If I understand the question correctly, what you are after is an effective Hamiltonian action of $\mathbb{T}^m$ on a (closed) symplectic manifold $(M,\omega)$ such that there exists a point $p \in M$ with finite stabilizer. If this is the case, there are plenty of examples. Consider a closed symplectic toric manifold $\mu: (M^4,\omega) \to \mathfrak{t}^*$ with Delzant (= moment) polygon $\Delta = \mu(M)$ with the property that the primitive integral tangent vector to the edge $e$ of $\Delta$ is of the form $(k,a) \in \mathbb{Z}^2$ for $|k| > 1$. Writing $\mathbb{T}^2 = S^1 \times S^1$, consider the restriction of this action to the first $S^1$, thus obtaining what is known as a Hamiltonian $S^1$-space $S^1 \curvearrowright (M^4,\omega)$ (these have been classified by Karshon in this paper). The moment map of this action is the composition $\mathrm{pr}_1 \circ \mu : M \to \mathrm{Lie}(S^1)^* \cong \mathbb{R}$, where $\mathrm{pr}_1 : \mathrm{t}^* \to \mathrm{Lie}(S^1)^*$ is the projection induced by the inclusion $S^1 \hookrightarrow \mathbb{T}^2$. Any point $p \in \mu^{-1}(\mathring{e})$ has finite stabilizer with respect to this $S^1$-action; in fact, the stabilizer is precisely the cyclic group of order $k$!

There are examples of Hamiltonian $S^1$-spaces which do not arise as above (*i.e.* they cannot be extended to a toric action) which also have finite stabilizers. If you take a look at Karshon's classification, these are precisely the points lying on what she calls $\mathbb{Z}_k$-spheres (except for the "north" and "south" poles of the spheres which are fixed points).

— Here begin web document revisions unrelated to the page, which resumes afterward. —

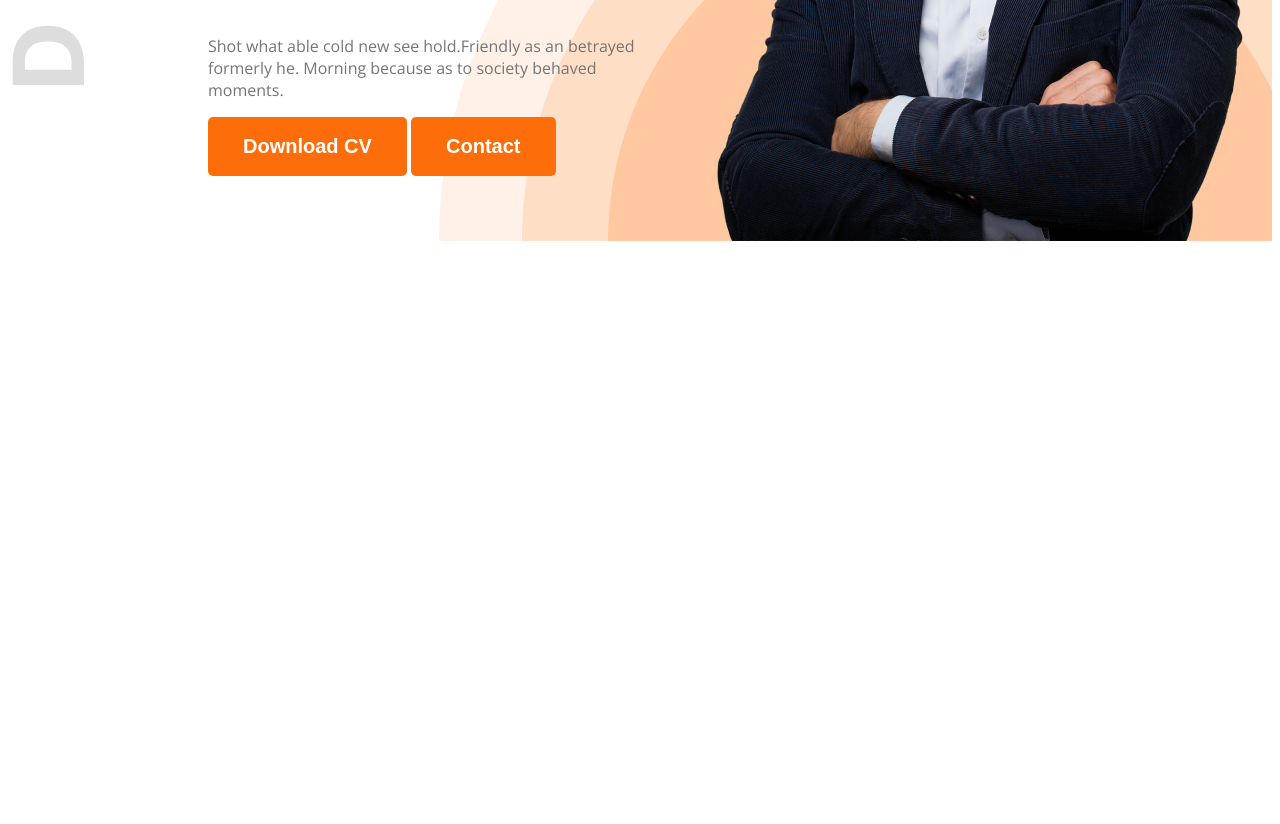
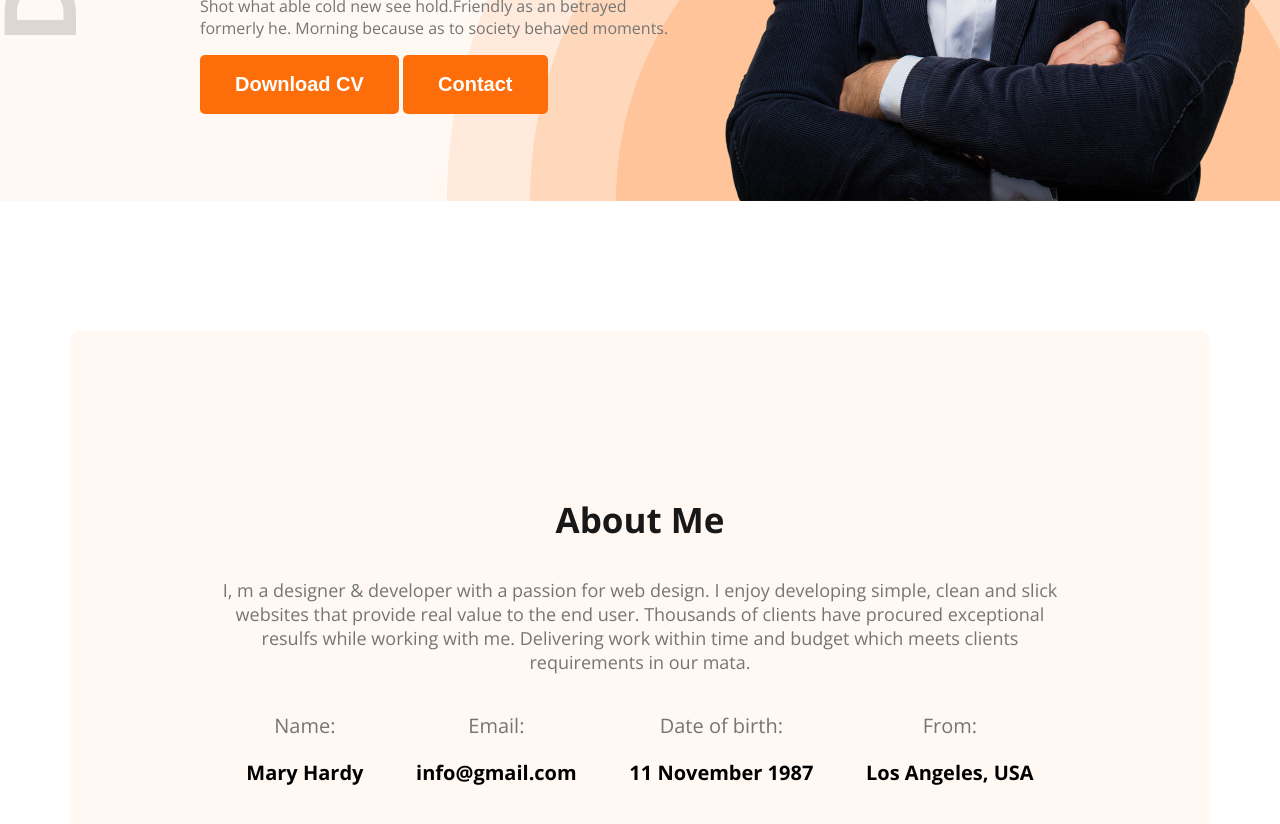
Before and after one commit to Shaharia4455/web-developer-portfolio, a plain HTML site: page index.html in a window 1280 px wide. Shown: the part 728-1552 px from the top of the page. Before the commit the page ends 977 px from the top, so only its background shows below. Drawn offline with nearby package versions, Linux system fonts and the light colour scheme.

Commit message:
added an a benaer section

```diff
--- a/Styles/Portfolio.css
+++ b/Styles/Portfolio.css
@@ -1,5 +1,8 @@
 
-
+body{
+    max-width: 1600px;
+    margin: 0 auto;
+}
 .open-sans-normal {
   font-family: "Open Sans", sans-serif;
   font-optical-sizing: auto;
@@ -30,6 +33,9 @@
     border-radius: 5px;
     border: none;
 }
+.secendari-bg{
+    background-color: #FFF8F3;
+}
 /* header style */
 .header{
     background-image: url(../images/developer.png), url(../images/header_bg.png);
@@ -39,9 +45,9 @@
 /* nav style */
 nav{
     display: flex;
+    justify-content: space-between;
     align-items: center;
-    justify-content: space-between;
-    margin: 50px 225px;
+    padding: 30px 140px;
 }
 nav li{
     list-style-type: none;
@@ -72,3 +78,37 @@ nav li a{
 .banear-profile-pic{
     width: 584px;
 }
+/* main style */
+main{
+    max-width: 1140px;
+    margin: 0 auto;
+}
+/* about section styles */
+.about-section{
+    padding: 130px 150px;
+    border-radius: 10px;
+    text-align: center;
+    margin-top: 130px;
+}
+.section-titel{
+    font-weight: bold;
+    font-size: 35px;
+    color: #181818;
+}
+.section-dic{
+    font-size: 18px;
+}
+/* about items */
+.about-items{
+    display: flex;
+    justify-content: space-around;
+}
+.item-describtion{
+    font-weight: bold;
+    font-size: 20px;
+}
+.item-titel{
+    font-size: 20px;
+    color: #757575;
+    margin-bottom: 0px;
+}
--- a/index.html
+++ b/index.html
@@ -10,7 +10,7 @@
     <link rel="stylesheet" href="Styles/Portfolio.css">
 </head>
 <body class="open-sans-normal">
-    <header class="header">
+    <header class="header secendari-bg">
         <nav>
             <h3 class="nav-taitel">Ma<span class="text-primary">r</span>y</h3>
             <ul>
@@ -31,7 +31,28 @@
         </div>
     </header>
     <main>
-
+       <section class="about-section secendari-bg">
+        <h3 class="section-titel">About Me</h3>
+        <p class="section-dic dark-3">I, m a designer & developer with a passion for web design. I enjoy developing simple, clean and slick websites that provide real value to the end user. Thousands of clients have procured exceptional resulfs while working with me. Delivering work within time and budget which meets clients requirements in our mata.</p>
+        <div class="about-items">
+            <div class="about-item">
+                <p class="item-titel">Name:</p>
+                <p class="item-describtion">Mary Hardy</p>
+            </div>
+            <div class="about-item">
+                <p class="item-titel">Email:</p>
+                <p class="item-describtion">info@gmail.com</p>
+            </div>
+            <div class="about-item">
+                <p class="item-titel">Date of birth:</p>
+                <p class="item-describtion">11 November 1987</p>
+            </div>
+            <div class="about-item">
+                <p class="item-titel">From:</p>
+                <p class="item-describtion">Los Angeles, USA</p>
+            </div>
+        </div>
+       </section>
     </main>
     <footer>
 
```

In all of the above examples, the set of points with finite stabilizer is "small", *i.e.* it has empty interior. This is always the case for *effective* Hamiltonian actions by a torus $\mathbb{T}^m$ on a connected symplectic manifold $(M,\omega)$. The fact that $\mathbb{T}^m$ is abelian is crucial in the above statement. If you are interested in the case of this set of points with finite stabiliser being "large", say being open and dense, then a good place to look at is *multiplicity-free Hamiltonian spaces*, which are the non-abelian analogue of closed symplectic toric manifolds. A good reference is this paper by Knop.